If your business has a number of employees or offices you should also look into creating a brand guidelines manual. This will be a document for showing staff and contractors the correct way to apply your branding to anything they might need to—from smaller-scale items like stationery, flyers and marketing materials to larger-scale interpretations of how the company is publicly represented, such as office design, advertising and website design.
9. Review Your Brand
You’ve finished your brand identity design, congratulations! Now what?
Well it may seem like the last thing you want to do, but you need to keep your mind open to reviewing your brand now that it’s in use.
The first part of this is research-based. Take notice of how customers respond to the brand. This might be easier to do if you have a physical store, and you also have a great opportunity for conducting surveys about your brand in person.
If your business is based online, you might want to use email lists to conduct surveys (use discounts and offers as an incentive for giving feedback) or analyse sales performance in the weeks and months after launching your new brand look.
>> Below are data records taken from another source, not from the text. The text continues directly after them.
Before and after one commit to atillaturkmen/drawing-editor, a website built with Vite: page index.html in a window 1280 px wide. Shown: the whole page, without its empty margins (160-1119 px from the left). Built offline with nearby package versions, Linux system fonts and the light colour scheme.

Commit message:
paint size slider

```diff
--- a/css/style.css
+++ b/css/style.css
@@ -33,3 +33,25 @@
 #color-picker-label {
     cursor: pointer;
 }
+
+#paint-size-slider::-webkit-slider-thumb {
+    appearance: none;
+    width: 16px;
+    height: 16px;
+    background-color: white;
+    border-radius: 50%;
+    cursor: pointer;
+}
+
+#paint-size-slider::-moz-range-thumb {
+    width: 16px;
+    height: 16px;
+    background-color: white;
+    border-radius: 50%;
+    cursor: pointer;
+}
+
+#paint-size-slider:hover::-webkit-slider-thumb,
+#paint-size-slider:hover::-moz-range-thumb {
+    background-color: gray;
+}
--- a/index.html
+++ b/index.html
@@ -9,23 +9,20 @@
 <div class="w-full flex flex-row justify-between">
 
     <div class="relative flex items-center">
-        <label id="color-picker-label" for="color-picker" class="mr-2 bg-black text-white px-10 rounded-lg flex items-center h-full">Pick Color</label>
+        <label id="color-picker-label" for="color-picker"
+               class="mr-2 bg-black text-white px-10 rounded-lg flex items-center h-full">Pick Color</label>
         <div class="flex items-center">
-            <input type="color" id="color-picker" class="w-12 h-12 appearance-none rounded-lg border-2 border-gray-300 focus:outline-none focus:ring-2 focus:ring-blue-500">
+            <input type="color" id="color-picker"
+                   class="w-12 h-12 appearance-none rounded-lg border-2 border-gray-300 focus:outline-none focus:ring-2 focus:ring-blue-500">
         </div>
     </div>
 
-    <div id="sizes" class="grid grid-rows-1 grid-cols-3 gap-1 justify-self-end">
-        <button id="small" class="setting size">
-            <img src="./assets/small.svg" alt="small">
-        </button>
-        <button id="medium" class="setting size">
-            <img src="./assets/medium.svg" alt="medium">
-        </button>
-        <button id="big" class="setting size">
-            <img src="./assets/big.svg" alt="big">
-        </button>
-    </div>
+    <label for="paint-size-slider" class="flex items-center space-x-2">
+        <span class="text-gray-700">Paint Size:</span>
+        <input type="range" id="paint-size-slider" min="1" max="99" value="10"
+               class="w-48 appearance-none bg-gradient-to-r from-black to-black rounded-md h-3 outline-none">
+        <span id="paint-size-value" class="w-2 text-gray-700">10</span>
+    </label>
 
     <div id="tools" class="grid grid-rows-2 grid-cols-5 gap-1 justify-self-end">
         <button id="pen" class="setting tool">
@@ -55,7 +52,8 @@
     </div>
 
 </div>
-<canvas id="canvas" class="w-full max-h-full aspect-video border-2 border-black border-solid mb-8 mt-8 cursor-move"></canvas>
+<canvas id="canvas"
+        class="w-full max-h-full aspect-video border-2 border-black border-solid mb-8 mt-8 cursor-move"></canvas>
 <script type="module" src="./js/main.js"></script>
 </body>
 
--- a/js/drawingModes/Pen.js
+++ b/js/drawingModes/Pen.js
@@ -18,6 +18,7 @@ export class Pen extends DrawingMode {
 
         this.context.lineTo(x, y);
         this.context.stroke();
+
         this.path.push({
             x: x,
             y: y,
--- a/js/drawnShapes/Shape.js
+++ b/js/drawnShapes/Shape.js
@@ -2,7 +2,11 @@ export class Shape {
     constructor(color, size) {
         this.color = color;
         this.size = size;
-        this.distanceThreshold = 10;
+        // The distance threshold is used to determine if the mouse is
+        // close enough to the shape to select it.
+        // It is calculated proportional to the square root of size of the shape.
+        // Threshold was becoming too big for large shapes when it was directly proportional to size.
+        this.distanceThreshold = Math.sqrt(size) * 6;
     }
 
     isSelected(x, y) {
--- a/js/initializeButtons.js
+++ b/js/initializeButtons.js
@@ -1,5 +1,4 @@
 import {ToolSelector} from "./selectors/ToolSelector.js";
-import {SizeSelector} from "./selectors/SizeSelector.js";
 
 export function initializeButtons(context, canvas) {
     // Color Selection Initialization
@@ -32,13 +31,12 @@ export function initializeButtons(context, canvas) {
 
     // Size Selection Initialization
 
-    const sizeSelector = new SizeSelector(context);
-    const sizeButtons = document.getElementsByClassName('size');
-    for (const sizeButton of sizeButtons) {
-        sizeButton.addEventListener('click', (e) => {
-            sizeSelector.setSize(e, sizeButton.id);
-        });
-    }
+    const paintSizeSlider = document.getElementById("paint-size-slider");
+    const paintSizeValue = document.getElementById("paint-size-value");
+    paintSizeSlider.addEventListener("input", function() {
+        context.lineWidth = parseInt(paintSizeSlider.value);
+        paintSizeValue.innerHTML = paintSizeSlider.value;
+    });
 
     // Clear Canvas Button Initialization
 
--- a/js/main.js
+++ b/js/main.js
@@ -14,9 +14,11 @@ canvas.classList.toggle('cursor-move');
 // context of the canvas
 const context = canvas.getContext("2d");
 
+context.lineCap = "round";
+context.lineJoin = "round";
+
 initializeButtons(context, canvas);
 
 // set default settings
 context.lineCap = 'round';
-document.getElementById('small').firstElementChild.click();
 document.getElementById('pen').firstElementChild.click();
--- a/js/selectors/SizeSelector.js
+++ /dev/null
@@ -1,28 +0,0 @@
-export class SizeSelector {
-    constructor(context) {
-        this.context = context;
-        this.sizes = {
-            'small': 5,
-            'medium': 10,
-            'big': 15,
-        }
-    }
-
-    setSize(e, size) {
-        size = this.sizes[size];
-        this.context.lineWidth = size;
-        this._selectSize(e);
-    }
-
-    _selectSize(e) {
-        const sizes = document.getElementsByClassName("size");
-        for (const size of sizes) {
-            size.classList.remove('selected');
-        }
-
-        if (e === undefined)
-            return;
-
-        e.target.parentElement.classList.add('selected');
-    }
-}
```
If your sales are improving, that’s a strong sign your brand is performing well. If your sales are remaining the same as before, or worse, depleting, this might be a sign that your brand isn’t being well-received.
If your brand isn’t quite working, you shouldn’t feel disheartened. This is really common as businesses try to find their visual identity and unique place in the market. What’s more important is how you react.
Now is the time to consider reviewing your brand, and either tweaking elements of the existing identity (changing simple elements like color can have a huge impact on how a brand performs) or creating a new identity from scratch. Return to the market research stage and see if there’s anything you could have missed. Could you be more thorough with your industry research? Could you seek more outside advice about your logo designs?
Designing a brand identity isn’t a precise science, but with a methodical, measured approach, you can take a really good shot at creating something that connects with people on an emotional and commercial level.
Your Essential Brand Identity Checklist
Creating a new brand identity design for your business can be a challenge, but it’s a rewarding and creative challenge if you have the right steps in place. This is your ‘cut-out and keep’ checklist for creating any new brand identity. This nine-step process will put you in good stead for tackling any branding project:
- Do your research—look into the brand identities of competitors in your sector
- Know your niche—understand your USP (‘unique selling point’) within the sector
- Put pen to paper—start with the logo and draft a range of symbolic and type-based ideas
- Narrow down to three logo concepts, before selecting a final design to refine
- Think about color—look into the psychology of color to choose the best color fit for your logo
- Expand your brand with type—choose two brand typefaces for headers and body text
- Expand your brand with images—define the rules for using photos and graphics in your marketing materials
- Apply your brand across print and digital media, such as websites, letterheads and business cards
- Review your brand—assess whether your brand works, and consider reviewing it if it doesn’t perform well
Explore the process of designing and building successful brands in more detail with this new course on designing and building a brand: